Robam’s founder Ren Jianhua and his son Ren Fujia; Robam has the philosophy of a tiger pincer-plier, clipping more powerful rivals with the two pincers of innovative products and corporate culture.
Market share of top two and top five producers and their ROE
Besides Robam, the Chinese home appliances companies have also embarked upon their succession plans in recent years. The founder of GD Midea (000527 CH, MV $7.8 billion) He Xiangiian passed over the baton in 2012 to professional manager Paul Fang Hongbo. Midea has a formidable network of over 10,000 stores in China. The founder of privately-owned Galanz Liang Qingde has been succeeded by his son Liang Zhaoxian. There is a tailwind for white goods companies due to their more consolidated domestic market and growing overseas exports. For example, the top two makers of washing machines control 55% of the market and there is less foreign competition and less dependence on raw materials. In Dec 2013, China’s leading ecommerce company Alibaba announced a $364 million investment in Haier, the Chinese appliance maker. Haier has built a vast franchise network comprising of 6,000 Haier stores, 700 Goodaymart (日日顺) stores and 24,000 service points.
Asian patriarchs and matriarchs add value in ways that do not appear on balance-sheets through their relationship-based deal-making capabilities. These strengths and tacit knowledge are difficult to bequeath or transfer to one’s children, and these specialized and intangible assets cannot be capitalized easily in the markets. This is why some Asian empires struggle to outlive their founders and succession tended to coincide with tremendous destruction of value. Because most Asian companies are “one-man-shop” operations with the founder making all the decisions, one of our favorite due diligence questions for Asian entrepreneurs and managers: the willingness to build a culture of decentralization/ empowerment and invest in a system to cascade decision rights throughout the organization is an important signal that the founder desires and cares to scale up the company in a sustainable manner by not hoarding knowledge.
That is why the Bamboo Innovator likes to see whether the company or country has a David Glass, a Zhu Rongji. Often, in our interaction with the Asian management, we can sense whether the emperor is playing mind games on the people around him or her so as to ascertain the worthiness of the “successor”. True Asian compounders and Bamboo Innovators have no time to waste – they build an idea or a vehicle that is larger than them so that others can be co-creators and involved in the value creation process, rather than having to fight for favors and permission and engaging in time-wasting posturing acts to be perceived in a good light by the emperor.

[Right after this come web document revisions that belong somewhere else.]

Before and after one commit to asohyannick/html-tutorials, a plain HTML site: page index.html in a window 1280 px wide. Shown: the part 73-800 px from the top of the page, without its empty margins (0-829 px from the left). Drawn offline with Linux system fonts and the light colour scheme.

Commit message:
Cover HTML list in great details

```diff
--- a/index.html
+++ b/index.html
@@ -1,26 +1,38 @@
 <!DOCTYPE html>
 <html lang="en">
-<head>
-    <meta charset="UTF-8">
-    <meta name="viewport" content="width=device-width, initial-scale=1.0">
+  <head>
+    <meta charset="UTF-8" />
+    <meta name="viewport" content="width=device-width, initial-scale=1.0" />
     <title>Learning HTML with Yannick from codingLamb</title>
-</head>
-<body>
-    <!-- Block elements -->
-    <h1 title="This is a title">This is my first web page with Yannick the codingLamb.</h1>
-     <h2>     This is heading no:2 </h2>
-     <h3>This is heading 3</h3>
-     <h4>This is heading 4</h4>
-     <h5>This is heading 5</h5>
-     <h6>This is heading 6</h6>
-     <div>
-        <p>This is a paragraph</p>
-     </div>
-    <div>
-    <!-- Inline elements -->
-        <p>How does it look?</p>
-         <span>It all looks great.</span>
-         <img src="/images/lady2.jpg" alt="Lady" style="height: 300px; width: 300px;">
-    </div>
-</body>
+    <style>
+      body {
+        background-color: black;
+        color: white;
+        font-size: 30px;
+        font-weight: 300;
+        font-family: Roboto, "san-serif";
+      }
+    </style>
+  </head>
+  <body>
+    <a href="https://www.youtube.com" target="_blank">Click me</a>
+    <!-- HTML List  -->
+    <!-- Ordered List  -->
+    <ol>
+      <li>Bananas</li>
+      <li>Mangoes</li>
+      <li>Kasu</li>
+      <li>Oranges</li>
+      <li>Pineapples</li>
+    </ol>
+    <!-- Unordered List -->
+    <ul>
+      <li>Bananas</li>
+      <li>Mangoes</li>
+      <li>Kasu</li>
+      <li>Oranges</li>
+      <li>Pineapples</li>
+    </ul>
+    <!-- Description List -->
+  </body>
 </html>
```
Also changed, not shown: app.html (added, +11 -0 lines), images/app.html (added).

There is a palpable sense of urgency in wanting to get things done, to realize the intangible ideas and Purpose, to keep the flames burning.